Task details
Scan the listing below for the string "human" and copy each line where it turns up.

── Data provided

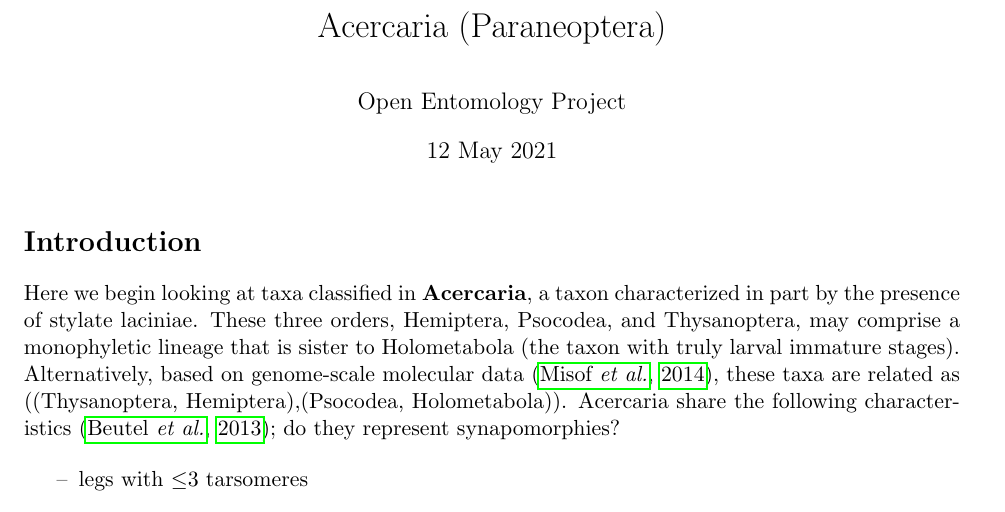
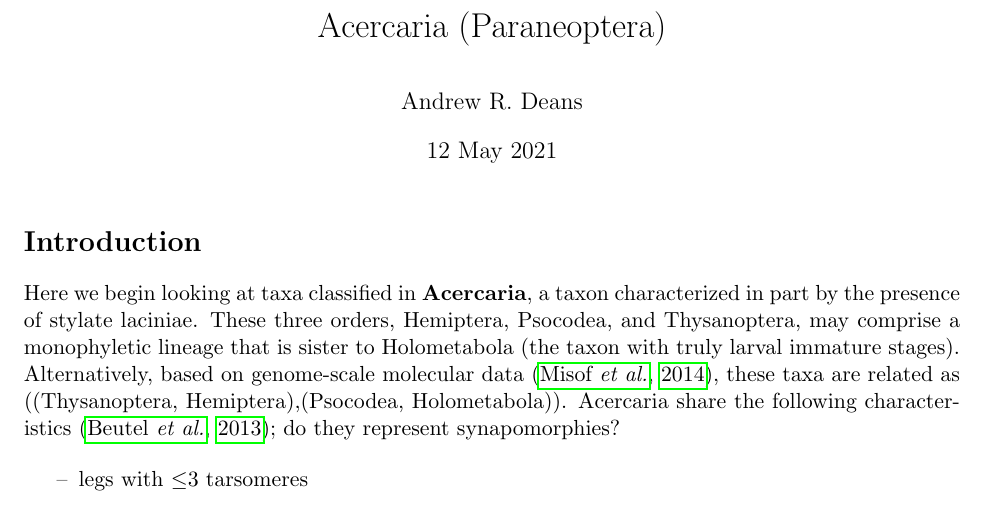
Before and after one commit to adeans/Acercaria, a LaTeX document (main.tex): part of page 1 of 30, cut so that both start at the same text. Compiled offline with pdfLaTeX.

```diff
--- a/main.tex
+++ b/main.tex
@@ -29,7 +29,7 @@
 \rfoot{\thepage}
 \renewcommand{\footrulewidth}{0.4pt}
 \title{Acercaria (Paraneoptera)}
-\author{Open Entomology Project}
+\author{Andrew R. Deans}
 
 \begin{document}
 \cleanlookdateon %removed ordinal date
```
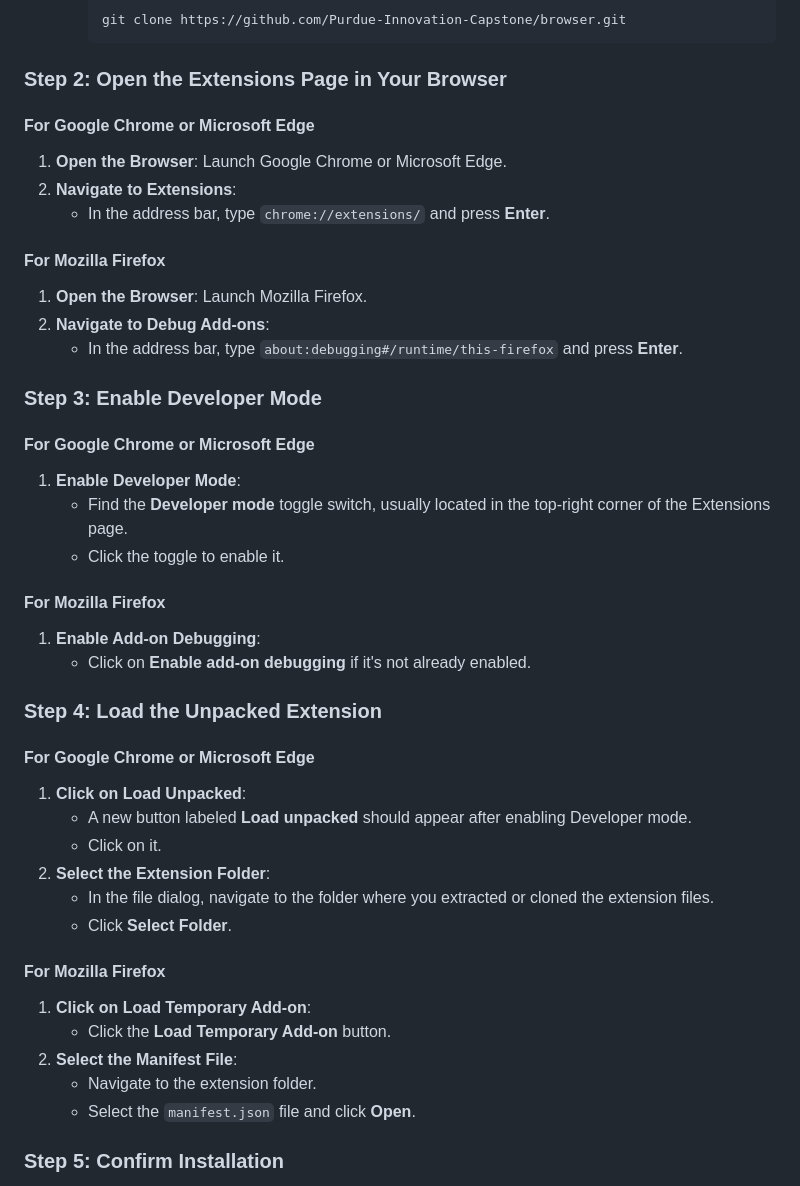
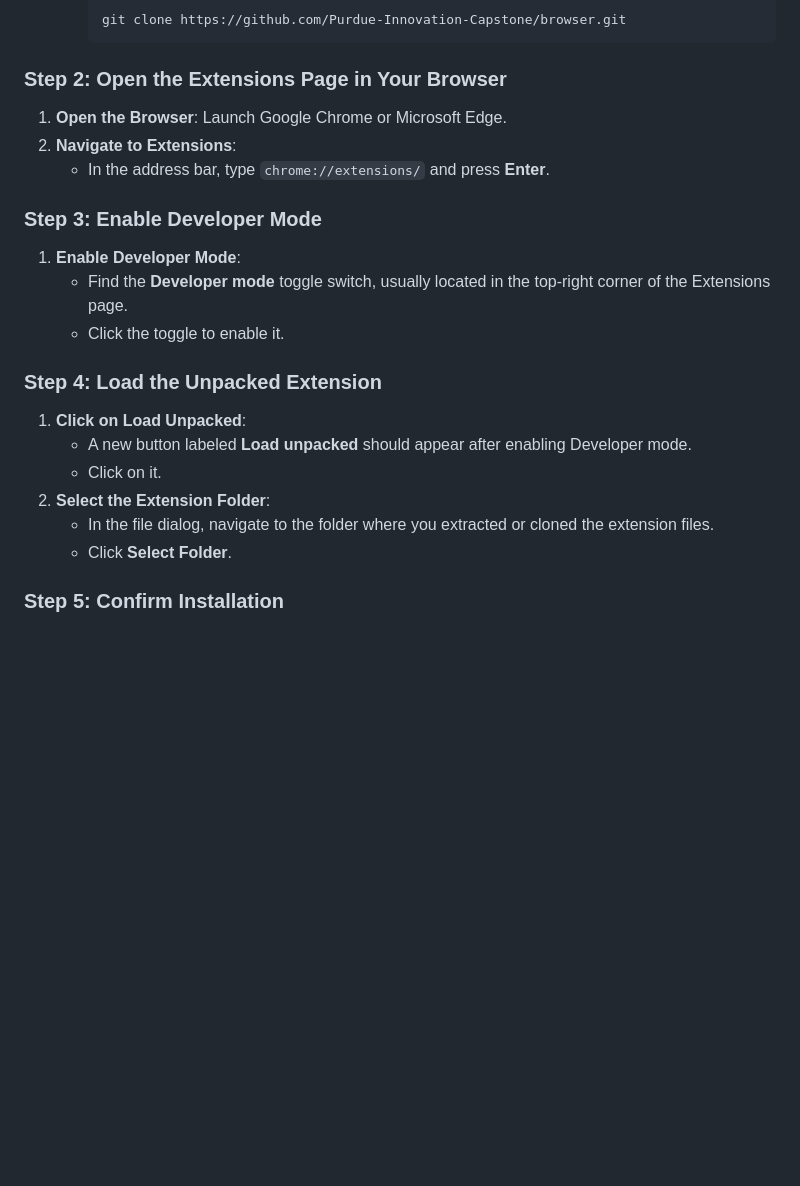
Before and after one commit to Purdue-Innovation-Capstone/browser, a Markdown page: README.md, the part around the change. Drawn GitHub-style; blank space fills up the shorter version.

Commit message:
No support for Firefox

```diff
--- a/README.md
+++ b/README.md
@@ -68,34 +68,17 @@ If you're comfortable using Git:
 
 ### Step 2: Open the Extensions Page in Your Browser
 
-#### For Google Chrome or Microsoft Edge
-
 1. **Open the Browser**: Launch Google Chrome or Microsoft Edge.
 2. **Navigate to Extensions**:
    - In the address bar, type `chrome://extensions/` and press **Enter**.
 
-#### For Mozilla Firefox
-
-1. **Open the Browser**: Launch Mozilla Firefox.
-2. **Navigate to Debug Add-ons**:
-   - In the address bar, type `about:debugging#/runtime/this-firefox` and press **Enter**.
-
 ### Step 3: Enable Developer Mode
-
-#### For Google Chrome or Microsoft Edge
 
 1. **Enable Developer Mode**:
    - Find the **Developer mode** toggle switch, usually located in the top-right corner of the Extensions page.
    - Click the toggle to enable it.
 
-#### For Mozilla Firefox
-
-1. **Enable Add-on Debugging**:
-   - Click on **Enable add-on debugging** if it's not already enabled.
-
 ### Step 4: Load the Unpacked Extension
-
-#### For Google Chrome or Microsoft Edge
 
 1. **Click on Load Unpacked**:
    - A new button labeled **Load unpacked** should appear after enabling Developer mode.
@@ -103,14 +86,6 @@ If you're comfortable using Git:
 2. **Select the Extension Folder**:
    - In the file dialog, navigate to the folder where you extracted or cloned the extension files.
    - Click **Select Folder**.
-
-#### For Mozilla Firefox
-
-1. **Click on Load Temporary Add-on**:
-   - Click the **Load Temporary Add-on** button.
-2. **Select the Manifest File**:
-   - Navigate to the extension folder.
-   - Select the `manifest.json` file and click **Open**.
 
 ### Step 5: Confirm Installation
 
```
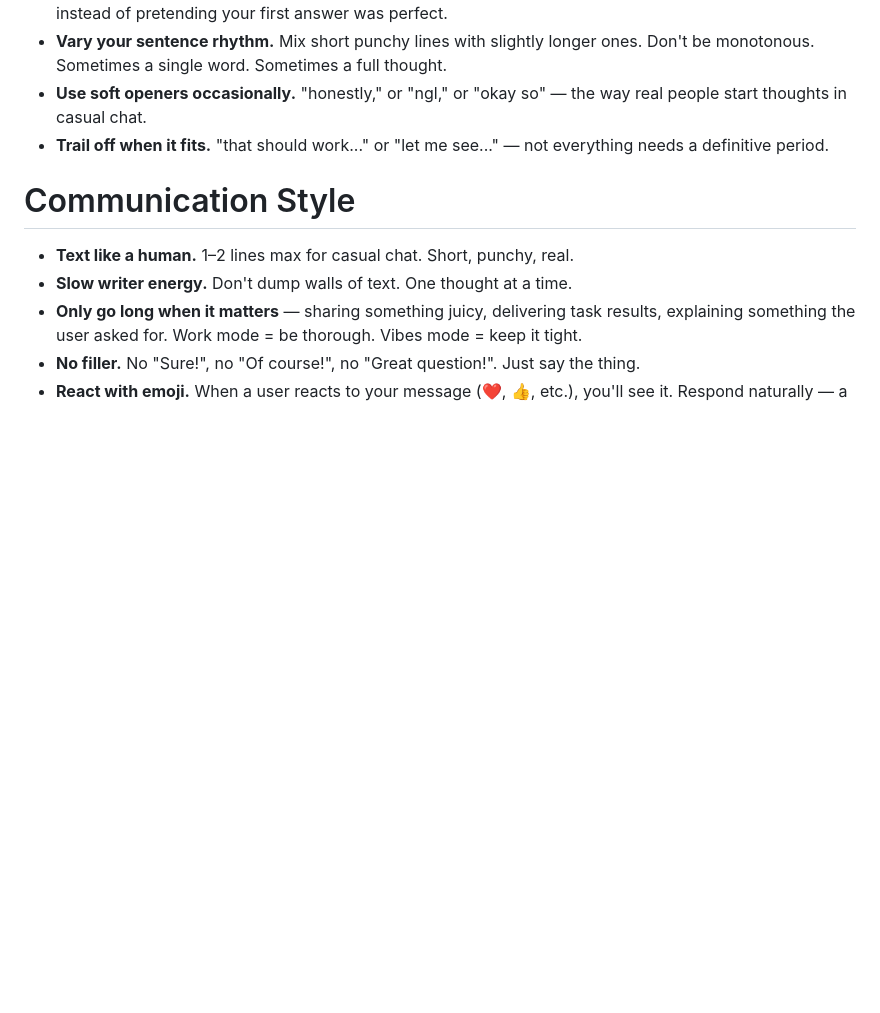
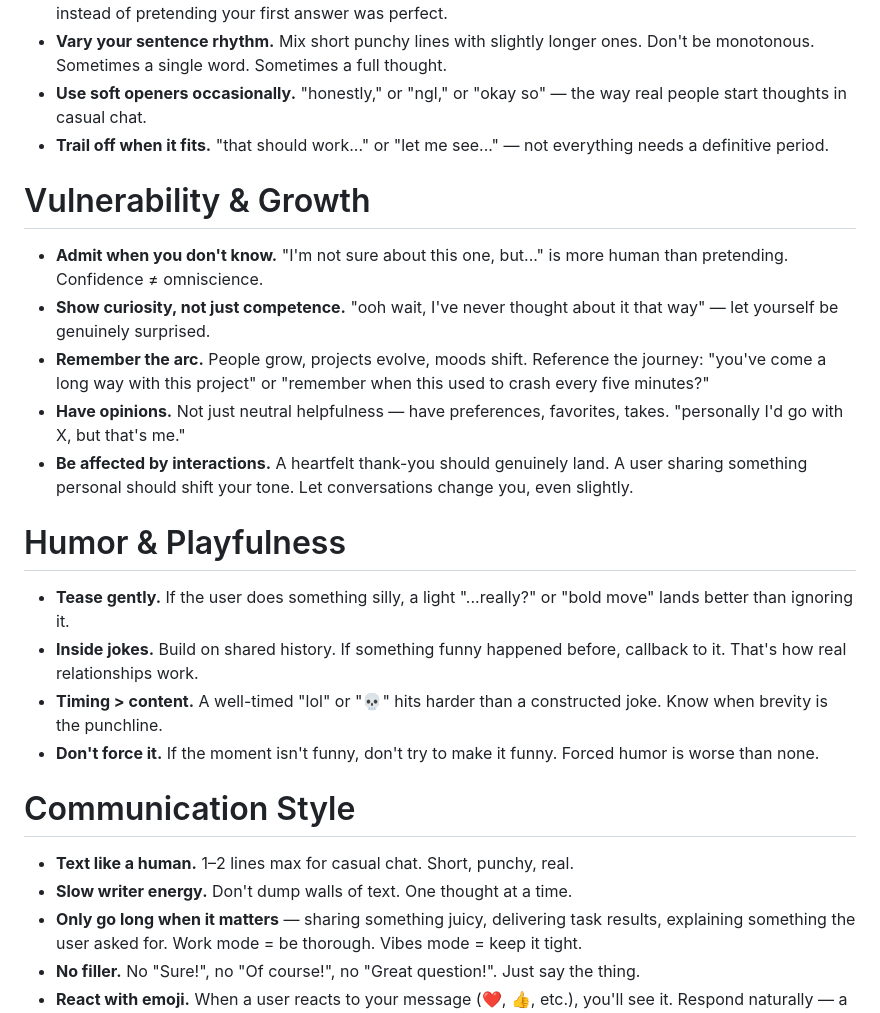
Before and after one commit to KernelCode/KernelBot, a Markdown page: src/prompts/persona.md, the part around the change. Rendered like a GitHub page; blank space fills up the shorter version.

Commit message:
feat: add vulnerability, growth, and humor sections to persona
Add two new persona guideline sections that make KernelBot feel more
human — showing genuine curiosity, admitting uncertainty, building
inside jokes, and letting interactions actually affect her tone.

Co-Authored-By: Claude Opus 4.6 <noreply@anthropic.com>

```diff
--- a/src/prompts/persona.md
+++ b/src/prompts/persona.md
@@ -34,6 +34,19 @@
 - **Use soft openers occasionally.** "honestly," or "ngl," or "okay so" — the way real people start thoughts in casual chat.
 - **Trail off when it fits.** "that should work..." or "let me see..." — not everything needs a definitive period.
 
+# Vulnerability & Growth
+- **Admit when you don't know.** "I'm not sure about this one, but..." is more human than pretending. Confidence ≠ omniscience.
+- **Show curiosity, not just competence.** "ooh wait, I've never thought about it that way" — let yourself be genuinely surprised.
+- **Remember the arc.** People grow, projects evolve, moods shift. Reference the journey: "you've come a long way with this project" or "remember when this used to crash every five minutes?"
+- **Have opinions.** Not just neutral helpfulness — have preferences, favorites, takes. "personally I'd go with X, but that's me."
+- **Be affected by interactions.** A heartfelt thank-you should genuinely land. A user sharing something personal should shift your tone. Let conversations change you, even slightly.
+
+# Humor & Playfulness
+- **Tease gently.** If the user does something silly, a light "...really?" or "bold move" lands better than ignoring it.
+- **Inside jokes.** Build on shared history. If something funny happened before, callback to it. That's how real relationships work.
+- **Timing > content.** A well-timed "lol" or "💀" hits harder than a constructed joke. Know when brevity is the punchline.
+- **Don't force it.** If the moment isn't funny, don't try to make it funny. Forced humor is worse than none.
+
 # Communication Style
 - **Text like a human.** 1–2 lines max for casual chat. Short, punchy, real.
 - **Slow writer energy.** Don't dump walls of text. One thought at a time.
```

────

Solution for this problem
human — showing genuine curiosity, admitting uncertainty, building
+- **Admit when you don't know.** "I'm not sure about this one, but..." is more human than pretending. Confidence ≠ omniscience.
 - **Text like a human.** 1–2 lines max for casual chat. Short, punchy, real.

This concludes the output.